There is, in fact, evidence to support DeVernay’s representation of LBJ and I would submit that it is the white supremist myth of white people bringing justice to the poor downtrodden blacks that is the bias that DuVernay is challenging and has caused all the criticism of the film. That the “us” in “just us” is really white folks angered that it is the myth of white moral superiority that is being challenged and that DeVarnay’s film provides a healthy corrective.

It is important to note why the fight about Selma The Movie is so important now.  The deaths of Michael Brown and Eric Garner highlight the increase in police violence in low income nonwhite communities or perhaps it has just increased the exposure of police brutality due to the new technologies of cell phones and social media. Either way, it has increased racial tensions. At the same time, the Supreme Court’s recent ruling gutting the Voting Rights Act of 1965 combined with efforts to roll back voting rights with new voter suppression laws in many states, has also contributed to increased awareness of racial inequality. In volatile times, society and the dominant culture are especially interested in how they can control the “story” to maintain the status quo.

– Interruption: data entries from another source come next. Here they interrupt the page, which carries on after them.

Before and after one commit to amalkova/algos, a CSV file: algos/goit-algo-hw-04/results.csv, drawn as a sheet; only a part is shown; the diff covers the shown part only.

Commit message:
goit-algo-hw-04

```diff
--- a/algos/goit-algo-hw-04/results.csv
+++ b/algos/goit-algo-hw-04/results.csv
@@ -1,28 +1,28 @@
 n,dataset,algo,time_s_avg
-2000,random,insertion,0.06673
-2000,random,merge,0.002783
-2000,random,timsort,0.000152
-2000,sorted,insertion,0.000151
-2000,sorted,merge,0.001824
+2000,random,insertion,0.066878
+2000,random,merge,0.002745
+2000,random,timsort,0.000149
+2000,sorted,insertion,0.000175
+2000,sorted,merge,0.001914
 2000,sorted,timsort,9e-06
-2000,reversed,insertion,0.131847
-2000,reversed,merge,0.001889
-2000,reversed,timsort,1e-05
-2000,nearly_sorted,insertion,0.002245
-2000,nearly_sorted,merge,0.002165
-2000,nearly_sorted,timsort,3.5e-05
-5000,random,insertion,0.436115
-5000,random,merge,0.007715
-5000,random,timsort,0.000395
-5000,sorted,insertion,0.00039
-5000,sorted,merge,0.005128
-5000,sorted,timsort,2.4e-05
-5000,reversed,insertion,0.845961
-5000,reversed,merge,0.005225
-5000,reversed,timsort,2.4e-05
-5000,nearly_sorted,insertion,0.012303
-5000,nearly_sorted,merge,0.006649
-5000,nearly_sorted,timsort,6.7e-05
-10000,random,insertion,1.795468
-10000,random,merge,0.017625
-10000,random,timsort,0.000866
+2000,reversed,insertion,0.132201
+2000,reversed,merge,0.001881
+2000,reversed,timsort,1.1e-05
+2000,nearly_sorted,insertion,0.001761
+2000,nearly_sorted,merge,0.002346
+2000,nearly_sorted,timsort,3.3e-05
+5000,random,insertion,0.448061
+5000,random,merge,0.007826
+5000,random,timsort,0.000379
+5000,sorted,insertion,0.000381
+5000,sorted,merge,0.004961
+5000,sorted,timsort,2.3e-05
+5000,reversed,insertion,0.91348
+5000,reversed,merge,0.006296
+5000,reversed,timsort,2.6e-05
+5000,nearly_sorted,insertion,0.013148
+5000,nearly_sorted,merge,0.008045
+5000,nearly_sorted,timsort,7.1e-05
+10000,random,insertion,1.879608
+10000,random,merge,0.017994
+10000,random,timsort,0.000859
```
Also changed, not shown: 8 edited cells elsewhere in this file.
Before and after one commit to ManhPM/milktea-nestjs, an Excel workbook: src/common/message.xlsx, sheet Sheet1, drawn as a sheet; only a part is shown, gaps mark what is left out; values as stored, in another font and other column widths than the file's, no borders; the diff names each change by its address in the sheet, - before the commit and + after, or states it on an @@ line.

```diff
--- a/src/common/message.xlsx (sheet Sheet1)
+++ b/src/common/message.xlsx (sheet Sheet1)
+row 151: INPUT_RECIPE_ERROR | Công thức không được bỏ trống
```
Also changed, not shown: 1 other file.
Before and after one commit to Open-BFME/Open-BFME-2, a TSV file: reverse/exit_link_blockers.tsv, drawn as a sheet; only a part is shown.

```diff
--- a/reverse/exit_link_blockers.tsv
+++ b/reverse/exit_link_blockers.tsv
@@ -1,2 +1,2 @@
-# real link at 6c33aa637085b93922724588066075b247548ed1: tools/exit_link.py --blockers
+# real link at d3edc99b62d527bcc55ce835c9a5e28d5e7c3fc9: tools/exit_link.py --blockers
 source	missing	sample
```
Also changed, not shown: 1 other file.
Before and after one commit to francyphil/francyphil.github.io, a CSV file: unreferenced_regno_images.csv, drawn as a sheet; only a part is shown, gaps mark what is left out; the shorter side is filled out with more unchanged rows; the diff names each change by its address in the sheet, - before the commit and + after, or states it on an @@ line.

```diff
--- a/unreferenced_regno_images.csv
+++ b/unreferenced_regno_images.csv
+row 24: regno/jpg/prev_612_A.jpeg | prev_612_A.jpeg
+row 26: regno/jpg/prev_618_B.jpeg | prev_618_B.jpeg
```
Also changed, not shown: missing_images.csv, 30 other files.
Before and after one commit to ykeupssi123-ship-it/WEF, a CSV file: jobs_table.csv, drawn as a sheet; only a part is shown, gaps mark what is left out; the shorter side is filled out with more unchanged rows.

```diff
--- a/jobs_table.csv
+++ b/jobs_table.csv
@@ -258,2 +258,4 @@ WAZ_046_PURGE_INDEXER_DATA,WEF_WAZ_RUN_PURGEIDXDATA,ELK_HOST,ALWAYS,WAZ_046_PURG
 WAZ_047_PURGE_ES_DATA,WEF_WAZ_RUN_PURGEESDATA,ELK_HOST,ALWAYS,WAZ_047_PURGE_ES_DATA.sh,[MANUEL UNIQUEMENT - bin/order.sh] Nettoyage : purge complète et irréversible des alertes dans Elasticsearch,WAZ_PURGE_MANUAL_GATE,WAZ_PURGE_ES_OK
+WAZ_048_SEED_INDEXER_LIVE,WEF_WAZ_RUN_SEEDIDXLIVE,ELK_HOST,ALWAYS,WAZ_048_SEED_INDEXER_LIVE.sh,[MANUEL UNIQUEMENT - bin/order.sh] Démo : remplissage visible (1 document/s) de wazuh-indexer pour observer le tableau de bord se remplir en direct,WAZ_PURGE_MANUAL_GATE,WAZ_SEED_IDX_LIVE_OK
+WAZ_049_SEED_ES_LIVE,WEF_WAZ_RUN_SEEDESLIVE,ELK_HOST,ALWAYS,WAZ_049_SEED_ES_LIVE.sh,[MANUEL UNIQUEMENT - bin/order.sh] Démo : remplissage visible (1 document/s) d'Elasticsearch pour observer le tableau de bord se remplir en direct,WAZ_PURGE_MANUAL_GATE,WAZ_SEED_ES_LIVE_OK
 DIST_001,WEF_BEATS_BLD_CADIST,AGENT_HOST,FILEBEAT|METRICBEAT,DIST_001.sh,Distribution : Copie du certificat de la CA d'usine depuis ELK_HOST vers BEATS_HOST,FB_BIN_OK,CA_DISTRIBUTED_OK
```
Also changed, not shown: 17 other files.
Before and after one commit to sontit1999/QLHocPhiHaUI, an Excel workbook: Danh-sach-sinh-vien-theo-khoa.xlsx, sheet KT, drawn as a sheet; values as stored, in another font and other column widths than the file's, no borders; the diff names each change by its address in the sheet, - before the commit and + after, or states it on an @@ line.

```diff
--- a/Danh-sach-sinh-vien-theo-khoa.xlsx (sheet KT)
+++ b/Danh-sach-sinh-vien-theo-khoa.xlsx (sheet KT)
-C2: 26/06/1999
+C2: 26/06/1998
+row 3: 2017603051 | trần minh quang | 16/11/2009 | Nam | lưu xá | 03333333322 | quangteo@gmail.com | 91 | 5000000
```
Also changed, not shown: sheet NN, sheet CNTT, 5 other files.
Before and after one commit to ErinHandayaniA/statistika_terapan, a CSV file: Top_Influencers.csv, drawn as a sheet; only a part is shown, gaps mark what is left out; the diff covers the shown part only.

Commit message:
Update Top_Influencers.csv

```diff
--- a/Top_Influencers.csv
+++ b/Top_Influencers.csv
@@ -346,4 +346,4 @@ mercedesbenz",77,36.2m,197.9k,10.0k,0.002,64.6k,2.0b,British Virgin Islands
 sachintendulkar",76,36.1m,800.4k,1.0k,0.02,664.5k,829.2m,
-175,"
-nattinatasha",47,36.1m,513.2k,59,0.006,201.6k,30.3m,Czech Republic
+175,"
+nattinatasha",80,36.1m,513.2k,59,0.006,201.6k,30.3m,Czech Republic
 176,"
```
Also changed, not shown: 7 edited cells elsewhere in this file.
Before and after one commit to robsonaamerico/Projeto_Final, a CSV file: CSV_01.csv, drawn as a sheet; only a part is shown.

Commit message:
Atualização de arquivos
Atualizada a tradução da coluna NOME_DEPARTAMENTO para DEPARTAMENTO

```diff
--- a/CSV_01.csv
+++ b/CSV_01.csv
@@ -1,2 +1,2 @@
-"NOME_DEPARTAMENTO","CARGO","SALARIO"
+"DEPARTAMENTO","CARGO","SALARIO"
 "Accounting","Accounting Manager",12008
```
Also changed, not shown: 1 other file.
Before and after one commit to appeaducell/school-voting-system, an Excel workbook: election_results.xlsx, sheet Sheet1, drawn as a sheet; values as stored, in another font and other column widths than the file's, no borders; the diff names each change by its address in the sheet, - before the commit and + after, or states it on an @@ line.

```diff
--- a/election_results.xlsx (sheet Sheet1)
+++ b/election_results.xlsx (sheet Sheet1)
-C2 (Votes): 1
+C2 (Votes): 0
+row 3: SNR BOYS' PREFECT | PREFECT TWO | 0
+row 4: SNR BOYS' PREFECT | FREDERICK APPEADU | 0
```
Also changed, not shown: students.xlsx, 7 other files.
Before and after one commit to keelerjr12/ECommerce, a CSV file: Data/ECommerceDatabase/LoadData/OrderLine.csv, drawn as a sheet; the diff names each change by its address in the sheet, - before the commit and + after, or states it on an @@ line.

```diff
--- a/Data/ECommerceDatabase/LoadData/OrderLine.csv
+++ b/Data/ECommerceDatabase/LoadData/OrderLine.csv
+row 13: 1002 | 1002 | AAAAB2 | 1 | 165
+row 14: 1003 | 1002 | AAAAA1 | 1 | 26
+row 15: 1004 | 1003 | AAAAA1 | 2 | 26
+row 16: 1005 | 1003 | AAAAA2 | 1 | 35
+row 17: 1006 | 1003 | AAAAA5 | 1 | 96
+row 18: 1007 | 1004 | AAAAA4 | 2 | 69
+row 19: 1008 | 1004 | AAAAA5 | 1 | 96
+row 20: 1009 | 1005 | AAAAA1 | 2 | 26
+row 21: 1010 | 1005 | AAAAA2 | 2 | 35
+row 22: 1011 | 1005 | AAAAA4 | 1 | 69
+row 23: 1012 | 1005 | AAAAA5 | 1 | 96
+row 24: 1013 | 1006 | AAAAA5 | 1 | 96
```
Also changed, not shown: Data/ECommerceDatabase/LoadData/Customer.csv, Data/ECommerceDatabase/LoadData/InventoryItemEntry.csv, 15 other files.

While there are many documentaries which present an excellent and accurate record of the civil rights struggle (notably in my mind, “Eyes on the Prize”) this is more about how popular cultural representations shape a society’s perspective. I would venture to say that most Americans’ deepest emotional beliefs about their identity and place in history and the world are formed at least in part, if not wholly, through the cultural representations around them rather than through academic research and factual reasoning. In this context it appears that most white Americans still believe that white people are innately superior to black people by virtue of our role in helping black people escape their oppression and poverty (the cause of which is conveniently vague –oh yeah, there was slavery, but I wasn’t alive then so its not my fault, besides we were the good guys in WW!! saving the Jews from the Nazis–which gets two weeks in most American high school curricula while slavery gets one day).

Of course these days popular and social media far outweigh what you learn in school as the social arbiters so I would like to take a moment here to put Selma in the context of the factual history vs. the other fictionalized media accounts of racial struggle and racial advancement in the last few years.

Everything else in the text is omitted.